Equinix will integrate Switch and Data’s data center business and operations, including the company’s 34 data centers in 22 markets in the U.S. and Canada. The acquisition will add more than 1 million gross square feet of data center capacity, bringing Equinix’s total global footprint to more than 6 million square feet across 79 data centers in 34 markets in North America, Europe and Asia-Pacific.

Vote Set For Jan. 29
The deal is currently undergoing regulatory review, and Switch and Data shareholders are scheduled to vote on the Equinix proposal at a Jan. 29 shareholders meeting.

The deal may have additional ripples as competitors weigh their strategic options going forward. The Sunday Times of London reports that Interxion may be planning an IPO in 2010. The paper says the company has been in discussions with investment banks about a public offering on the NASDAQ market.

It’s important to note that this is not the first time UK media have predicted an Interxion offering. Exactly two years ago the Guardian wrote that Interxion was discussing an IPO with investment banks. Instead, the company remained privately held and raised $190 million to continue its aggressive expansion of its data center network, which now spans 26 facilities in 11 countries.

About the Author

Rich Miller is the founder and editor-in-chief of Data Center Knowledge, and has been reporting on the data center sector since 2000. He has tracked the growing impact of high-density computing on the power and cooling of data centers, and the resulting push for improved energy efficiency in these facilities.

Add Your Comments

  • (will not be published)

One Comment

  1. Down and dirty

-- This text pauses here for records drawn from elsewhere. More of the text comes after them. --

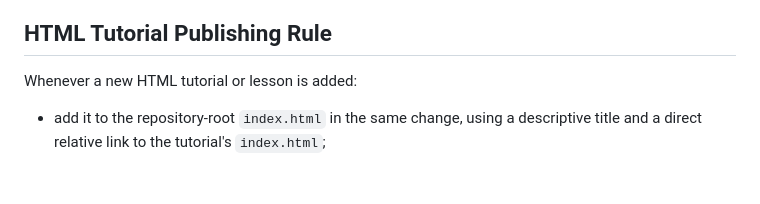
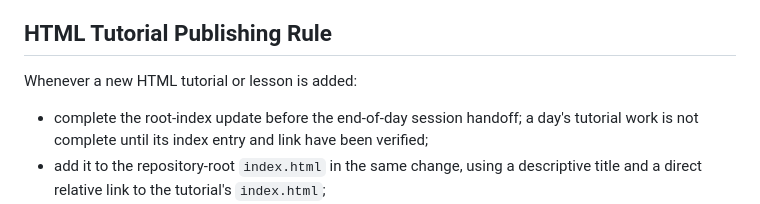
Before and after one commit to cyerrajodu0616/enterprise-ai-architecture-playbook, a Markdown page: AGENTS.md, the part around the change. GitHub-like rendering; blank space fills up the shorter version.

Commit message:
docs: require end-of-day index update

```diff
--- a/AGENTS.md
+++ b/AGENTS.md
@@ -195,6 +195,7 @@ Artifacts record reasoning actually developed during the lesson, not generic tut
 
 Whenever a new HTML tutorial or lesson is added:
 
+- complete the root-index update before the end-of-day session handoff; a day's tutorial work is not complete until its index entry and link have been verified;
 - add it to the repository-root `index.html` in the same change, using a descriptive title and a direct relative link to the tutorial's `index.html`;
 - if the root `index.html` does not yet exist, create it as part of that same change rather than leaving the tutorial undiscoverable;
 - include `<meta name="viewport" content="width=device-width, initial-scale=1">` and responsive styling that prevents horizontal page overflow at phone and tablet widths;
```
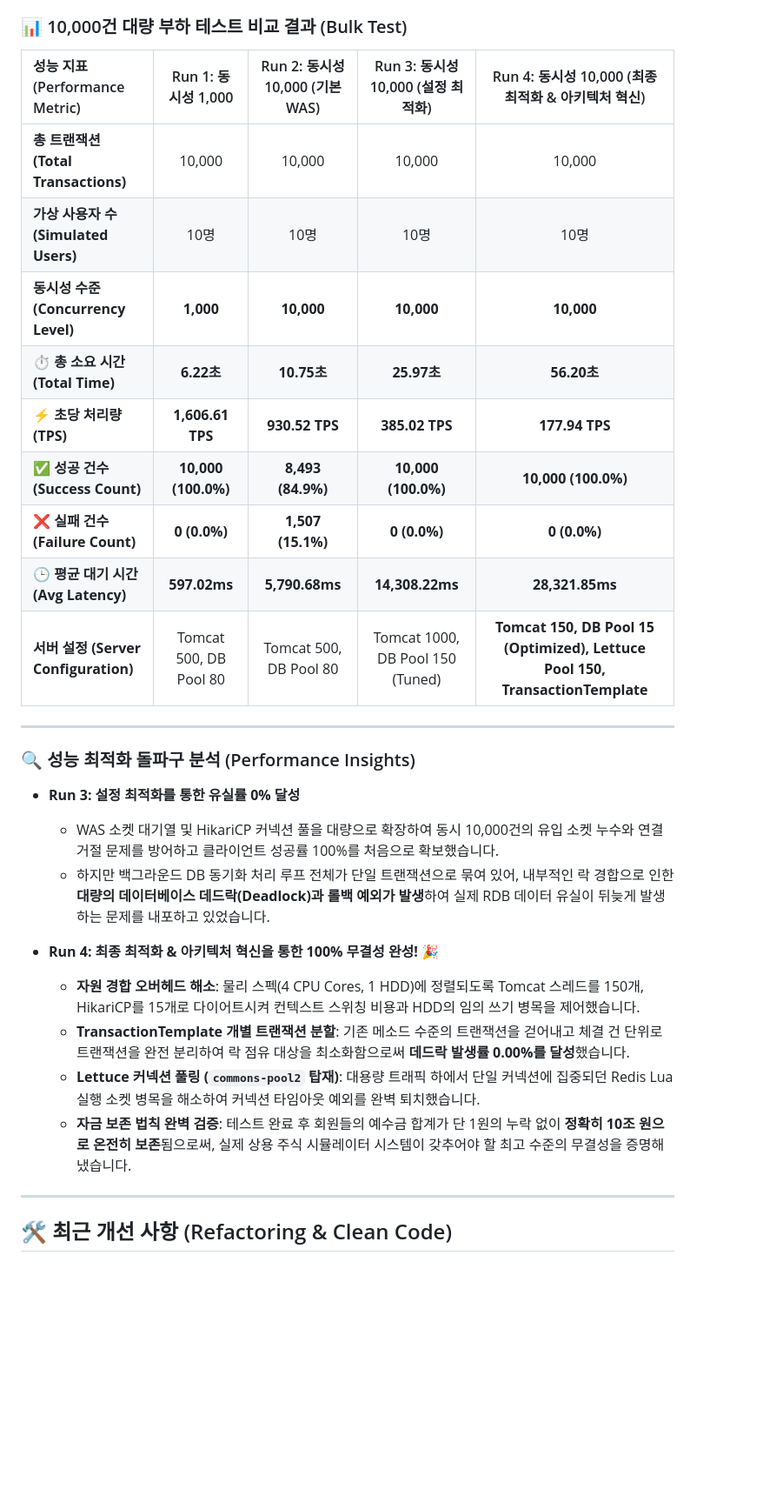
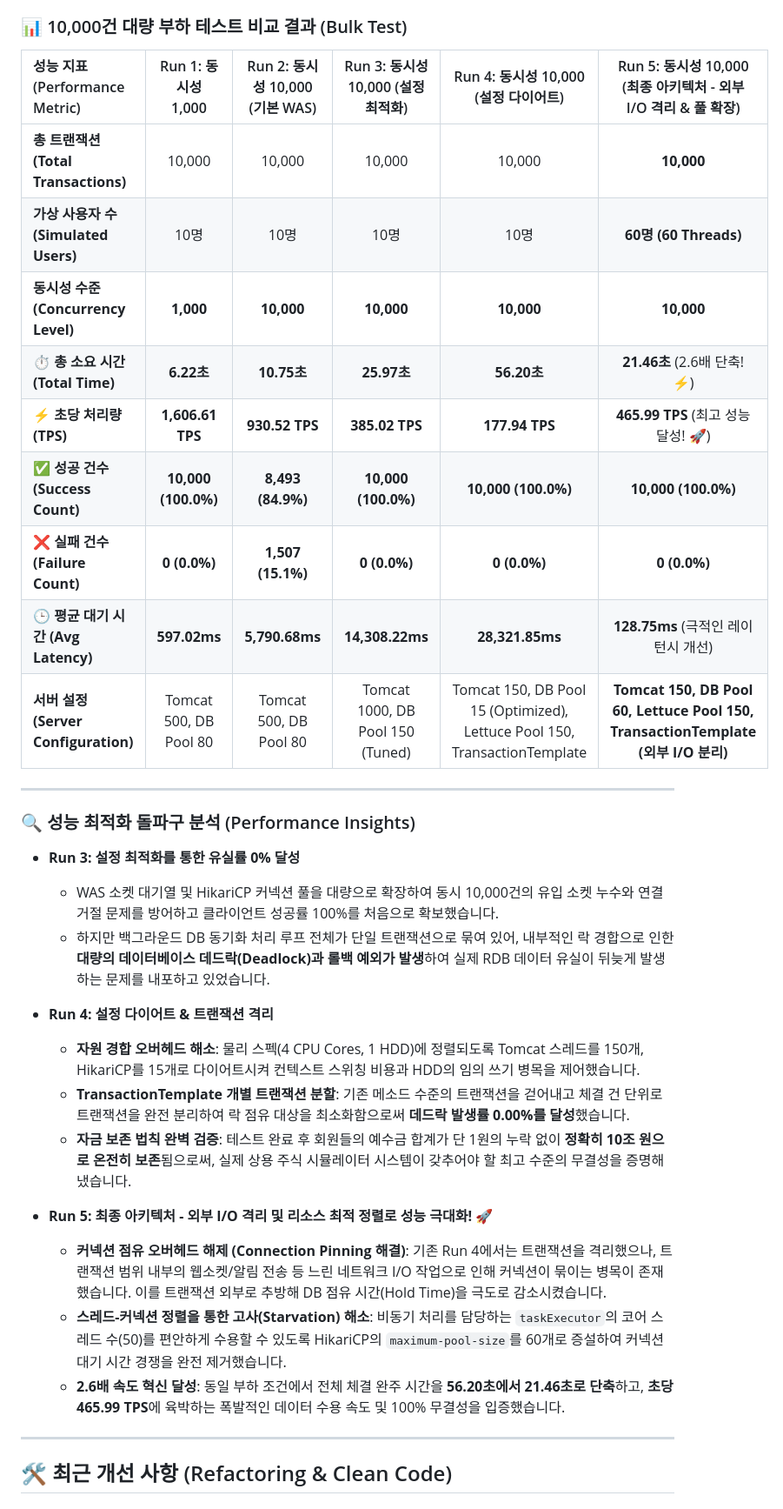
Before and after one commit to theburiburi/StockSimulator, a Markdown page: README.md, the part around the change. Shown at 87% size. GitHub-like rendering; blank space fills up the shorter version.

Commit message:
docs: Update README performance comparison table and insights for Run 5

```diff
--- a/README.md
+++ b/README.md
@@ -149,17 +149,17 @@ flowchart TD
 
 ### 📊 10,000건 대량 부하 테스트 비교 결과 (Bulk Test)
 
-| 성능 지표 (Performance Metric) | Run 1: 동시성 1,000 | Run 2: 동시성 10,000 (기본 WAS) | Run 3: 동시성 10,000 (설정 최적화) | Run 4: 동시성 10,000 (최종 최적화 & 아키텍처 혁신) |
-| :--- | :---: | :---: | :---: | :---: |
-| **총 트랜잭션 (Total Transactions)** | 10,000 | 10,000 | 10,000 | 10,000 |
-| **가상 사용자 수 (Simulated Users)** | 10명 | 10명 | 10명 | 10명 |
-| **동시성 수준 (Concurrency Level)** | **1,000** | **10,000** | **10,000** | **10,000** |
-| ⏱️ **총 소요 시간 (Total Time)** | **6.22초** | **10.75초** | **25.97초** | **56.20초** |
-| ⚡ **초당 처리량 (TPS)** | **1,606.61 TPS** | **930.52 TPS** | **385.02 TPS** | **177.94 TPS** |
-| ✅ **성공 건수 (Success Count)** | **10,000 (100.0%)** | **8,493 (84.9%)** | **10,000 (100.0%)** | **10,000 (100.0%)** |
-| ❌ **실패 건수 (Failure Count)** | **0 (0.0%)** | **1,507 (15.1%)** | **0 (0.0%)** | **0 (0.0%)** |
-| 🕒 **평균 대기 시간 (Avg Latency)** | **597.02ms** | **5,790.68ms** | **14,308.22ms** | **28,321.85ms** |
-| **서버 설정 (Server Configuration)** | Tomcat 500, DB Pool 80 | Tomcat 500, DB Pool 80 | Tomcat 1000, DB Pool 150 (Tuned) | **Tomcat 150, DB Pool 15 (Optimized), Lettuce Pool 150, TransactionTemplate** |
+| 성능 지표 (Performance Metric) | Run 1: 동시성 1,000 | Run 2: 동시성 10,000 (기본 WAS) | Run 3: 동시성 10,000 (설정 최적화) | Run 4: 동시성 10,000 (설정 다이어트) | Run 5: 동시성 10,000 (최종 아키텍처 - 외부 I/O 격리 & 풀 확장) |
+| :--- | :---: | :---: | :---: | :---: | :---: |
+| **총 트랜잭션 (Total Transactions)** | 10,000 | 10,000 | 10,000 | 10,000 | **10,000** |
+| **가상 사용자 수 (Simulated Users)** | 10명 | 10명 | 10명 | 10명 | **60명 (60 Threads)** |
+| **동시성 수준 (Concurrency Level)** | **1,000** | **10,000** | **10,000** | **10,000** | **10,000** |
+| ⏱️ **총 소요 시간 (Total Time)** | **6.22초** | **10.75초** | **25.97초** | **56.20초** | **21.46초** (2.6배 단축! ⚡) |
+| ⚡ **초당 처리량 (TPS)** | **1,606.61 TPS** | **930.52 TPS** | **385.02 TPS** | **177.94 TPS** | **465.99 TPS** (최고 성능 달성! 🚀) |
+| ✅ **성공 건수 (Success Count)** | **10,000 (100.0%)** | **8,493 (84.9%)** | **10,000 (100.0%)** | **10,000 (100.0%)** | **10,000 (100.0%)** |
+| ❌ **실패 건수 (Failure Count)** | **0 (0.0%)** | **1,507 (15.1%)** | **0 (0.0%)** | **0 (0.0%)** | **0 (0.0%)** |
+| 🕒 **평균 대기 시간 (Avg Latency)** | **597.02ms** | **5,790.68ms** | **14,308.22ms** | **28,321.85ms** | **128.75ms** (극적인 레이턴시 개선) |
+| **서버 설정 (Server Configuration)** | Tomcat 500, DB Pool 80 | Tomcat 500, DB Pool 80 | Tomcat 1000, DB Pool 150 (Tuned) | Tomcat 150, DB Pool 15 (Optimized), Lettuce Pool 150, TransactionTemplate | **Tomcat 150, DB Pool 60, Lettuce Pool 150, TransactionTemplate (외부 I/O 분리)** |
 
 ---
 
@@ -169,11 +169,15 @@ flowchart TD
     *   WAS 소켓 대기열 및 HikariCP 커넥션 풀을 대량으로 확장하여 동시 10,000건의 유입 소켓 누수와 연결 거절 문제를 방어하고 클라이언트 성공률 100%를 처음으로 확보했습니다.
     *   하지만 백그라운드 DB 동기화 처리 루프 전체가 단일 트랜잭션으로 묶여 있어, 내부적인 락 경합으로 인한 **대량의 데이터베이스 데드락(Deadlock)과 롤백 예외가 발생**하여 실제 RDB 데이터 유실이 뒤늦게 발생하는 문제를 내포하고 있었습니다.
 
-*   **Run 4: 최종 최적화 & 아키텍처 혁신을 통한 100% 무결성 완성! 🎉**
+*   **Run 4: 설정 다이어트 & 트랜잭션 격리**
     *   **자원 경합 오버헤드 해소**: 물리 스펙(4 CPU Cores, 1 HDD)에 정렬되도록 Tomcat 스레드를 150개, HikariCP를 15개로 다이어트시켜 컨텍스트 스위칭 비용과 HDD의 임의 쓰기 병목을 제어했습니다.
     *   **TransactionTemplate 개별 트랜잭션 분할**: 기존 메소드 수준의 트랜잭션을 걷어내고 체결 건 단위로 트랜잭션을 완전 분리하여 락 점유 대상을 최소화함으로써 **데드락 발생률 0.00%를 달성**했습니다.
-    *   **Lettuce 커넥션 풀링 (`commons-pool2` 탑재)**: 대용량 트래픽 하에서 단일 커넥션에 집중되던 Redis Lua 실행 소켓 병목을 해소하여 커넥션 타임아웃 예외를 완벽 퇴치했습니다.
     *   **자금 보존 법칙 완벽 검증**: 테스트 완료 후 회원들의 예수금 합계가 단 1원의 누락 없이 **정확히 10조 원으로 온전히 보존**됨으로써, 실제 상용 주식 시뮬레이터 시스템이 갖추어야 할 최고 수준의 무결성을 증명해 냈습니다.
+
+*   **Run 5: 최종 아키텍처 - 외부 I/O 격리 및 리소스 최적 정렬로 성능 극대화! 🚀**
+    *   **커넥션 점유 오버헤드 해제 (Connection Pinning 해결)**: 기존 Run 4에서는 트랜잭션을 격리했으나, 트랜잭션 범위 내부의 웹소켓/알림 전송 등 느린 네트워크 I/O 작업으로 인해 커넥션이 묶이는 병목이 존재했습니다. 이를 트랜잭션 외부로 추방해 DB 점유 시간(Hold Time)을 극도로 감소시켰습니다.
+    *   **스레드-커넥션 정렬을 통한 고사(Starvation) 해소**: 비동기 처리를 담당하는 `taskExecutor`의 코어 스레드 수(50)를 편안하게 수용할 수 있도록 HikariCP의 `maximum-pool-size`를 60개로 증설하여 커넥션 대기 시간 경쟁을 완전 제거했습니다.
+    *   **2.6배 속도 혁신 달성**: 동일 부하 조건에서 전체 체결 완주 시간을 **56.20초에서 21.46초로 단축**하고, **초당 465.99 TPS**에 육박하는 폭발적인 데이터 수용 속도 및 100% 무결성을 입증했습니다.
 
 
 ---
```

    When you build a data center, you need to watch who you hire. See this: http://www.nytimes.com/2010/01/28/nyregion/28interior.html?scp=1&sq=builder%27s%20grou[&st=cse